::: DATA FOR THE TASK :::

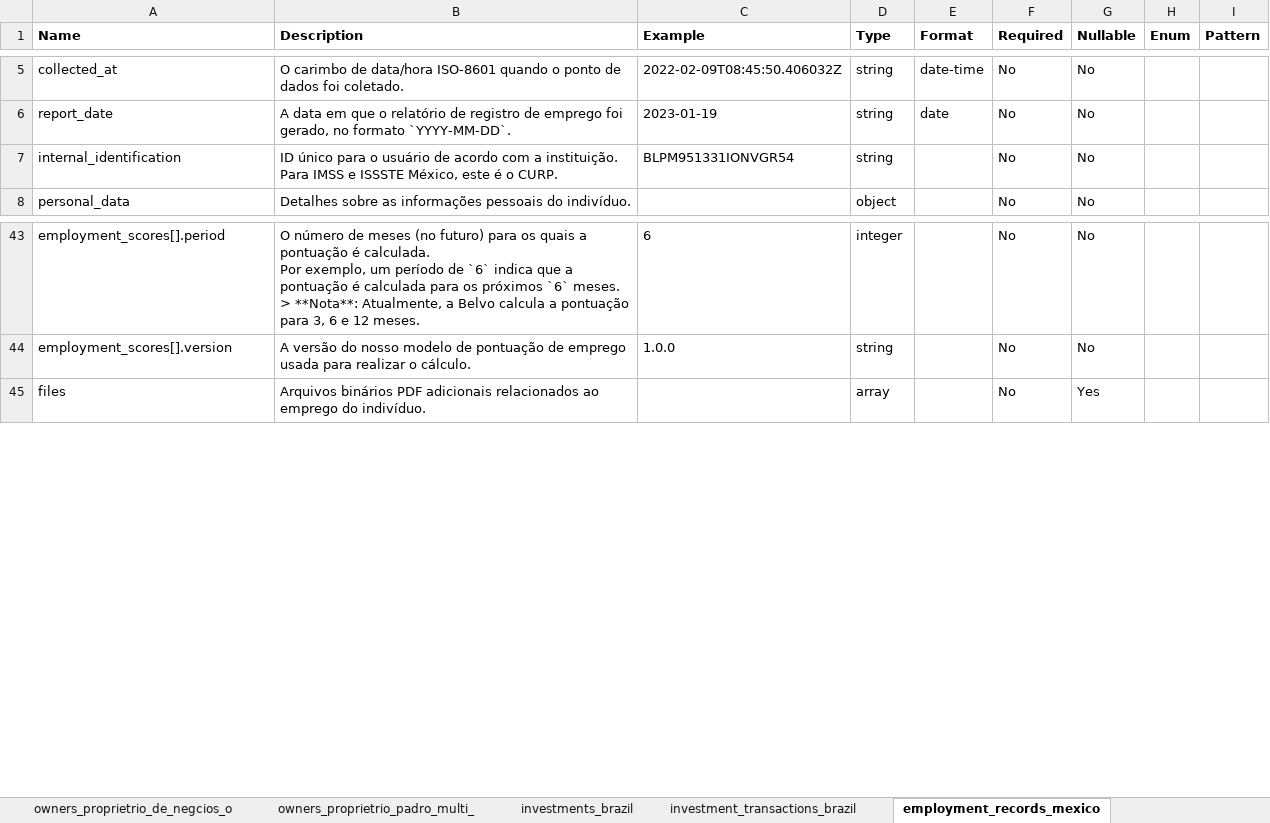
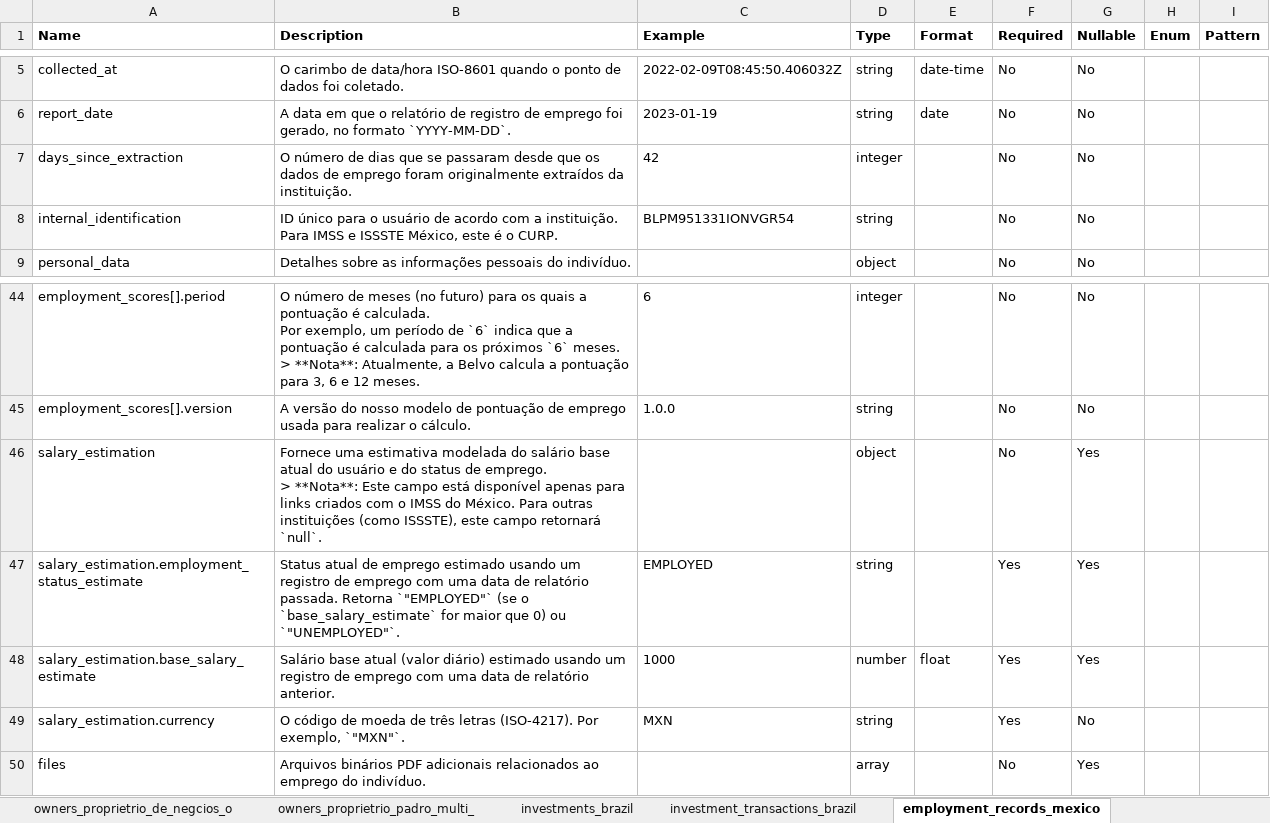
Before and after one commit to belvo-finance-opensource/documentation, an Excel workbook: data_dictionaries/pt-BR/Belvo_Data_Dictionary_pt-BR.xlsx, sheet employment_records_mexico, drawn as a sheet; only a part is shown, gaps mark what is left out; values as stored, in another font and other column widths than the file's, no borders; ↵ is a line break in a cell; the diff names each change by its address in the sheet, - before the commit and + after, or states it on an @@ line.

```diff
--- a/data_dictionaries/pt-BR/Belvo_Data_Dictionary_pt-BR.xlsx (sheet employment_records_mexico)
+++ b/data_dictionaries/pt-BR/Belvo_Data_Dictionary_pt-BR.xlsx (sheet employment_records_mexico)
+row 7: days_since_extraction | O número de dias que se passaram desde que os dados de emprego foram originalmente extraídos da instituição. | 42 | integer |  | No | No
+row 46: salary_estimation | Fornece uma estimativa modelada do salário base atual do usuário e do status de emprego. ↵ > **Nota**: Este campo está disponível apenas para links criados com o IMSS do México. Para outras instituições (como ISSSTE), este campo retornará `null`. |  | object |  | No | Yes
+row 47: salary_estimation.employment_status_estimate | Status atual de emprego estimado usando um registro de emprego com uma data de relatório passada. Retorna `"EMPLOYED"` (se o `base_salary_estimate` for maior que 0) ou `"UNEMPLOYED"`. | EMPLOYED | string |  | Yes | Yes
+row 48: salary_estimation.base_salary_estimate | Salário base atual (valor diário) estimado usando um registro de emprego com uma data de relatório anterior. | 1000 | number | float | Yes | Yes
+row 49: salary_estimation.currency | O código de moeda de três letras (ISO-4217). Por exemplo, `"MXN"`. | MXN | string |  | Yes | No
```
Also changed, not shown: data_dictionaries/en/Belvo_Data_Dictionary_en.xlsx, data_dictionaries/es/Belvo_Data_Dictionary_es.xlsx, 3 other files.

:::

* [PROBLEM]: Each entry above is to be given again exactly, and any image in it is to be dropped.

* [EXERCISE RESPONSE]:
Before and after one commit to belvo-finance-opensource/documentation, an Excel workbook: data_dictionaries/pt-BR/Belvo_Data_Dictionary_pt-BR.xlsx, sheet employment_records_mexico, drawn as a sheet; only a part is shown, gaps mark what is left out; values as stored, in another font and other column widths than the file's, no borders; ↵ is a line break in a cell; the diff names each change by its address in the sheet, - before the commit and + after, or states it on an @@ line.

```diff
--- a/data_dictionaries/pt-BR/Belvo_Data_Dictionary_pt-BR.xlsx (sheet employment_records_mexico)
+++ b/data_dictionaries/pt-BR/Belvo_Data_Dictionary_pt-BR.xlsx (sheet employment_records_mexico)
+row 7: days_since_extraction | O número de dias que se passaram desde que os dados de emprego foram originalmente extraídos da instituição. | 42 | integer |  | No | No
+row 46: salary_estimation | Fornece uma estimativa modelada do salário base atual do usuário e do status de emprego. ↵ > **Nota**: Este campo está disponível apenas para links criados com o IMSS do México. Para outras instituições (como ISSSTE), este campo retornará `null`. |  | object |  | No | Yes
+row 47: salary_estimation.employment_status_estimate | Status atual de emprego estimado usando um registro de emprego com uma data de relatório passada. Retorna `"EMPLOYED"` (se o `base_salary_estimate` for maior que 0) ou `"UNEMPLOYED"`. | EMPLOYED | string |  | Yes | Yes
+row 48: salary_estimation.base_salary_estimate | Salário base atual (valor diário) estimado usando um registro de emprego com uma data de relatório anterior. | 1000 | number | float | Yes | Yes
+row 49: salary_estimation.currency | O código de moeda de três letras (ISO-4217). Por exemplo, `"MXN"`. | MXN | string |  | Yes | No
```
Also changed, not shown: data_dictionaries/en/Belvo_Data_Dictionary_en.xlsx, data_dictionaries/es/Belvo_Data_Dictionary_es.xlsx, 3 other files.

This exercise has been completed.